DATA
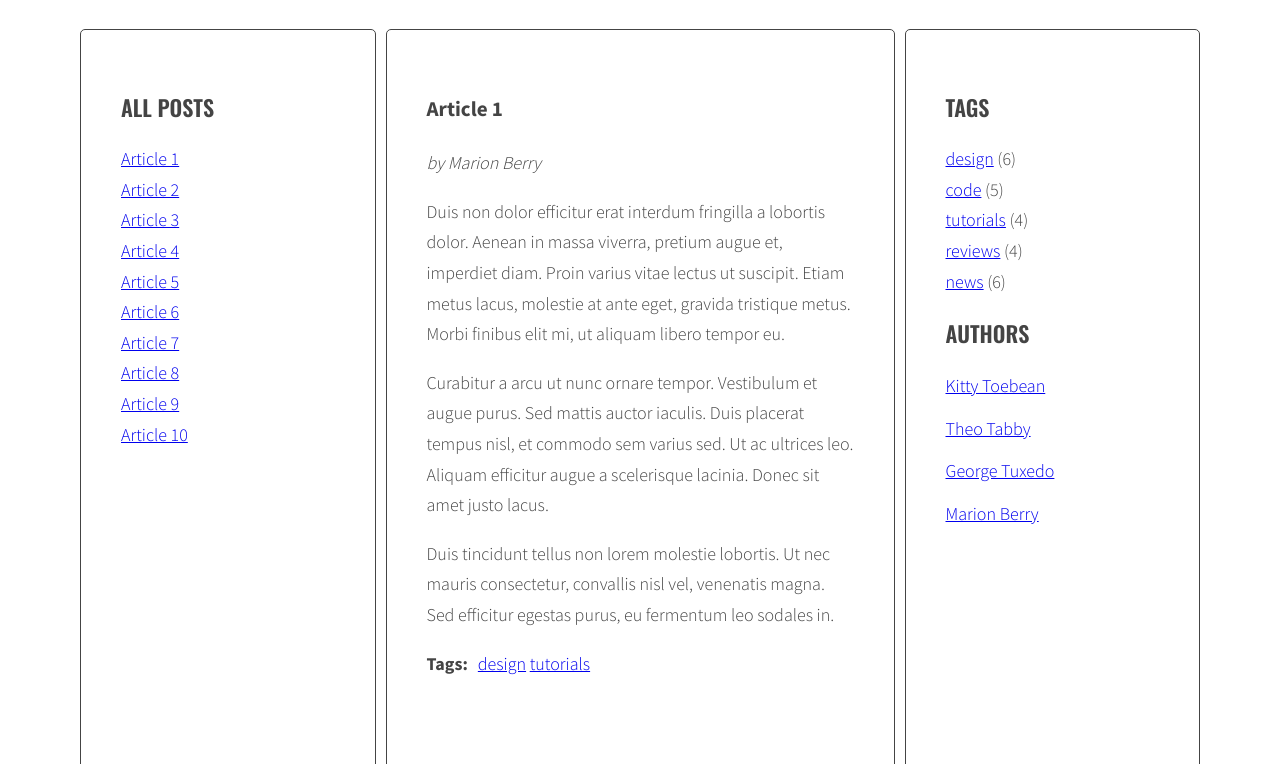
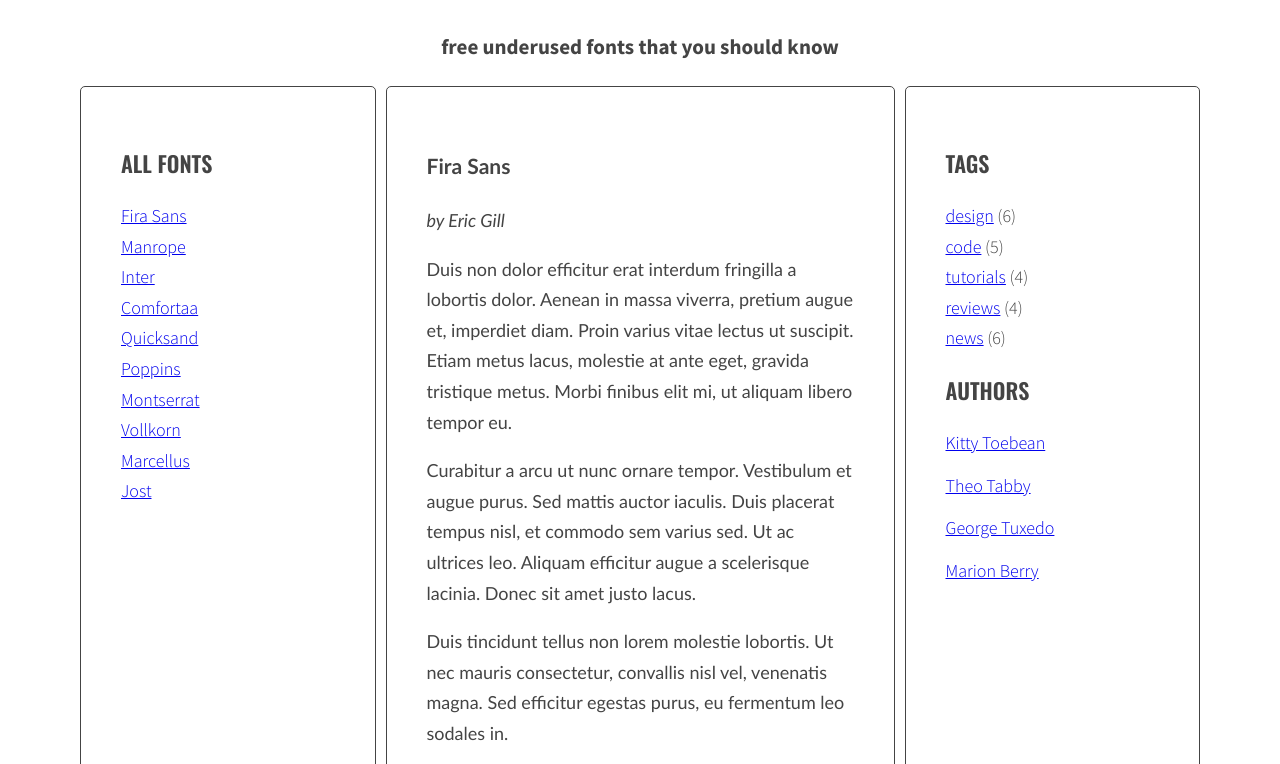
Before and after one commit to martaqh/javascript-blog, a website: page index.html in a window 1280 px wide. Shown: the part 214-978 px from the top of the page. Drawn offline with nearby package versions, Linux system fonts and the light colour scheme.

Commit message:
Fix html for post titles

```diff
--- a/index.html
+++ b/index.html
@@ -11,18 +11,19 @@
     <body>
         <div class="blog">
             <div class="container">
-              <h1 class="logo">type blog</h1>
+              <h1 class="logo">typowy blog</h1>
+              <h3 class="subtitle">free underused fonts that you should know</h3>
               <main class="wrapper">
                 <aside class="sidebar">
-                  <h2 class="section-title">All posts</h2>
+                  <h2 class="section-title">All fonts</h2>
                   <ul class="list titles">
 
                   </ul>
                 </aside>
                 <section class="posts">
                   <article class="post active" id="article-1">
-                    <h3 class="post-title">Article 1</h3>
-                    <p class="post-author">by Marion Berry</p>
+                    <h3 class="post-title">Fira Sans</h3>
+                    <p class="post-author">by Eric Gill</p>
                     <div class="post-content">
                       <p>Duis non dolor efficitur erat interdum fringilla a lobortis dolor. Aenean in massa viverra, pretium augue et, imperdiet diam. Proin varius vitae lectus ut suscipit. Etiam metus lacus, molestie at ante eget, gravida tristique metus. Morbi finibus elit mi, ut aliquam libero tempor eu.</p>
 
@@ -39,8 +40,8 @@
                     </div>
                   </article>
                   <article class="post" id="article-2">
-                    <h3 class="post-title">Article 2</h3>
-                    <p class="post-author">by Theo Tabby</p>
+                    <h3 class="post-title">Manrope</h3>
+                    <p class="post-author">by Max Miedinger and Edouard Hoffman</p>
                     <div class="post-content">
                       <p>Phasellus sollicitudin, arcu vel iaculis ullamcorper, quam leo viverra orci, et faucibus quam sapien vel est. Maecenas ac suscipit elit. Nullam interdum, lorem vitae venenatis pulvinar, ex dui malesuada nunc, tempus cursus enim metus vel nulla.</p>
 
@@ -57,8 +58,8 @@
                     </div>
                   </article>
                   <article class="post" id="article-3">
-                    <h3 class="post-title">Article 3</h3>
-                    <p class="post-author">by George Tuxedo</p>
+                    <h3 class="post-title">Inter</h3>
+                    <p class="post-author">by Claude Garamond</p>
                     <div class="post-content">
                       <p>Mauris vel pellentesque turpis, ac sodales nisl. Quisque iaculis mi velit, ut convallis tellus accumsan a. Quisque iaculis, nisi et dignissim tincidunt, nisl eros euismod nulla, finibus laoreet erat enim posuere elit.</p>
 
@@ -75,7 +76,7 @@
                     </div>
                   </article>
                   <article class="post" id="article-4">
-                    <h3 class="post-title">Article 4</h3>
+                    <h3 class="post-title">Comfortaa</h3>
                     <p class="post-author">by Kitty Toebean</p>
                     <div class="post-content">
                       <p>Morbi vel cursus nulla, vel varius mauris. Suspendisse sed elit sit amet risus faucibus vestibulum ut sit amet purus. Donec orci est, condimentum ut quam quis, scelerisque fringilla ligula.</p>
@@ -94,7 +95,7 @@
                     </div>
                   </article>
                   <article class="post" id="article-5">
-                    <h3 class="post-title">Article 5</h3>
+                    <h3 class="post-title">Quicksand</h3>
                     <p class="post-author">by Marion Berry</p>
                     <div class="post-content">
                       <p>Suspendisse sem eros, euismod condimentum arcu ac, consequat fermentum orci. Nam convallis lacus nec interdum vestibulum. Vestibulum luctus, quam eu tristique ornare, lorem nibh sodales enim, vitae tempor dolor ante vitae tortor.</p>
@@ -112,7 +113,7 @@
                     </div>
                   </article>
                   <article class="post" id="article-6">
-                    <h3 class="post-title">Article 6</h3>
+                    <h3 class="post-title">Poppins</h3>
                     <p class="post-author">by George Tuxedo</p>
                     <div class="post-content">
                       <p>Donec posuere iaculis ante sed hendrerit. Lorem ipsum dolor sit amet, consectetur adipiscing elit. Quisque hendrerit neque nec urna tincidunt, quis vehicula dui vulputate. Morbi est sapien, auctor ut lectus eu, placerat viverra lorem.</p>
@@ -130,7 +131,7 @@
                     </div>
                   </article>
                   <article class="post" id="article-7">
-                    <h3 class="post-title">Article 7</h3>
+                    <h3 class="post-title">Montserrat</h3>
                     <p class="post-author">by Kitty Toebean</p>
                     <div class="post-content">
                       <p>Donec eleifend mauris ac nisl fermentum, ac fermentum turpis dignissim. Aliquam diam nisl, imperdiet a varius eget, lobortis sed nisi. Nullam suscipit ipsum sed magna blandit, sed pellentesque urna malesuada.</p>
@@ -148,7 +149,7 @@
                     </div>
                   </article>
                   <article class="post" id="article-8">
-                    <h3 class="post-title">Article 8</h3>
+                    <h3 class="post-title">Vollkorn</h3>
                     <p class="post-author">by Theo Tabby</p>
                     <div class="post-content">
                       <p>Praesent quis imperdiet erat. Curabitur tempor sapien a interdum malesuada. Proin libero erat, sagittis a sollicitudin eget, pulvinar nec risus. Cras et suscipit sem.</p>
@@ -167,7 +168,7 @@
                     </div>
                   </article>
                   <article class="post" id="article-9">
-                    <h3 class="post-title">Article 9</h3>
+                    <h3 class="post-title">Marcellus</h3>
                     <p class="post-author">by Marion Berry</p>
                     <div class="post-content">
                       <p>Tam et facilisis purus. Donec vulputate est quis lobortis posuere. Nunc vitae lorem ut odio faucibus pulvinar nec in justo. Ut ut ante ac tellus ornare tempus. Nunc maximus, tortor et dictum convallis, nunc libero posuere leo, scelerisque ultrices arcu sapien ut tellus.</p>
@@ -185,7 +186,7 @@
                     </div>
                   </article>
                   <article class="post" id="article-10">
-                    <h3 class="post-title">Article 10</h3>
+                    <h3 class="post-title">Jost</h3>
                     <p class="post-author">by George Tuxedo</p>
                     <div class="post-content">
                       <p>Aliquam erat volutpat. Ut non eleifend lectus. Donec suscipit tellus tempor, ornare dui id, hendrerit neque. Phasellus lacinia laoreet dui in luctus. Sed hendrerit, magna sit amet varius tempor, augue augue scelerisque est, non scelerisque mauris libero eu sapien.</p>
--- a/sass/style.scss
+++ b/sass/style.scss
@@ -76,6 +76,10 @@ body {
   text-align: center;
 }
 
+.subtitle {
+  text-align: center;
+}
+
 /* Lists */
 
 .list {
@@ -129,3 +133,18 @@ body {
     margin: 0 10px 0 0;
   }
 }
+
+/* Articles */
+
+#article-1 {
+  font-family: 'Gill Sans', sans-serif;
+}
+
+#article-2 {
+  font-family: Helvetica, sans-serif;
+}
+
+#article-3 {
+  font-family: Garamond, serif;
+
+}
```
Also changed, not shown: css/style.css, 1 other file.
---
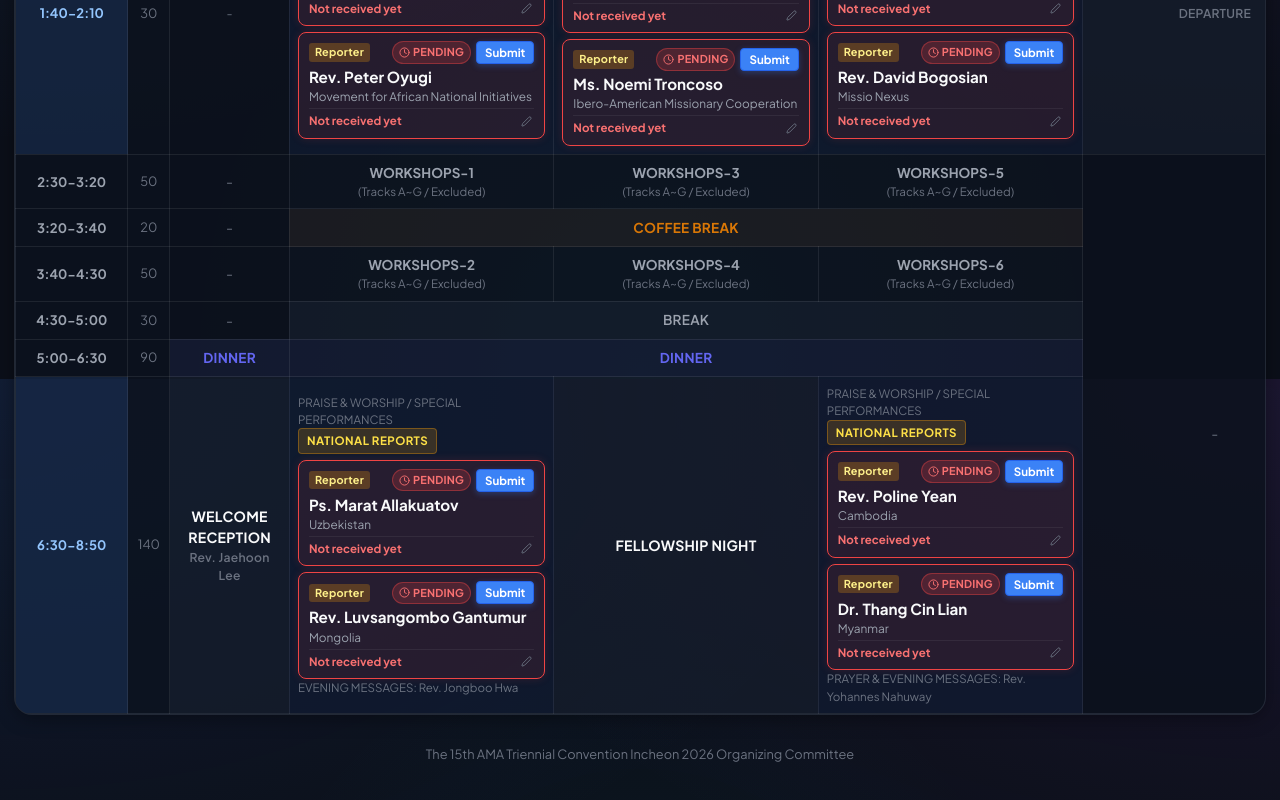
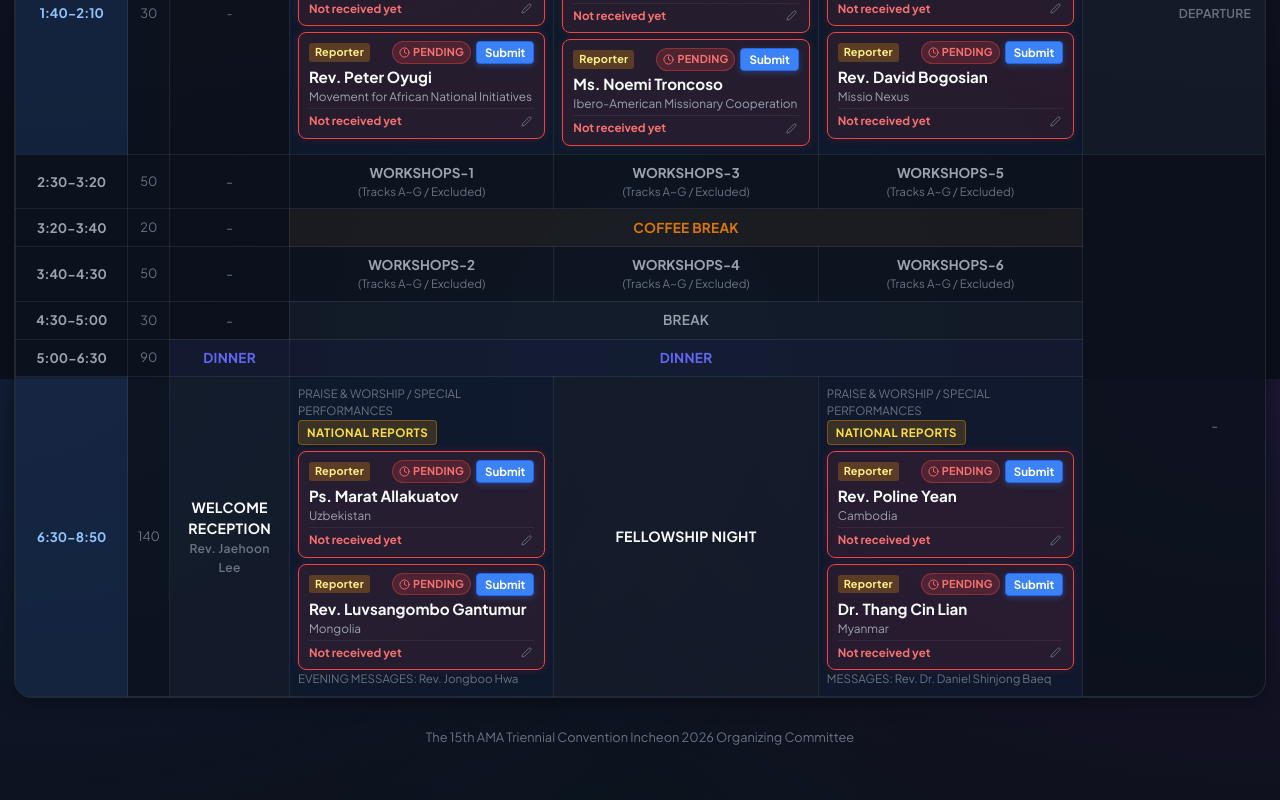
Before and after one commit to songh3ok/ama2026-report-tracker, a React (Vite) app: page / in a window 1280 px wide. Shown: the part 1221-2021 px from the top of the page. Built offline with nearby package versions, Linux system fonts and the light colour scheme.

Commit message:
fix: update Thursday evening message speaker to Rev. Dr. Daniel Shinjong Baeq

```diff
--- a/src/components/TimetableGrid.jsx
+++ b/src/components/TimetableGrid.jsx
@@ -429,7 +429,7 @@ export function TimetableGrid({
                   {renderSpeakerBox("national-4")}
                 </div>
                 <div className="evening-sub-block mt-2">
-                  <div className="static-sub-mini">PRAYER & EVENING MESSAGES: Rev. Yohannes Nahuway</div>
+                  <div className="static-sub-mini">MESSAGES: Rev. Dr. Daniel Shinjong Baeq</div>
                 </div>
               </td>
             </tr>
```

PROBLEM TO WORK ON
For the string "elit", search the preceding data and copy every line that includes it.

WORKED SOLUTION
                       <p>Duis non dolor efficitur erat interdum fringilla a lobortis dolor. Aenean in massa viverra, pretium augue et, imperdiet diam. Proin varius vitae lectus ut suscipit. Etiam metus lacus, molestie at ante eget, gravida tristique metus. Morbi finibus elit mi, ut aliquam libero tempor eu.</p>
                       <p>Phasellus sollicitudin, arcu vel iaculis ullamcorper, quam leo viverra orci, et faucibus quam sapien vel est. Maecenas ac suscipit elit. Nullam interdum, lorem vitae venenatis pulvinar, ex dui malesuada nunc, tempus cursus enim metus vel nulla.</p>
                       <p>Mauris vel pellentesque turpis, ac sodales nisl. Quisque iaculis mi velit, ut convallis tellus accumsan a. Quisque iaculis, nisi et dignissim tincidunt, nisl eros euismod nulla, finibus laoreet erat enim posuere elit.</p>
                       <p>Morbi vel cursus nulla, vel varius mauris. Suspendisse sed elit sit amet risus faucibus vestibulum ut sit amet purus. Donec orci est, condimentum ut quam quis, scelerisque fringilla ligula.</p>
                       <p>Donec posuere iaculis ante sed hendrerit. Lorem ipsum dolor sit amet, consectetur adipiscing elit. Quisque hendrerit neque nec urna tincidunt, quis vehicula dui vulputate. Morbi est sapien, auctor ut lectus eu, placerat viverra lorem.</p>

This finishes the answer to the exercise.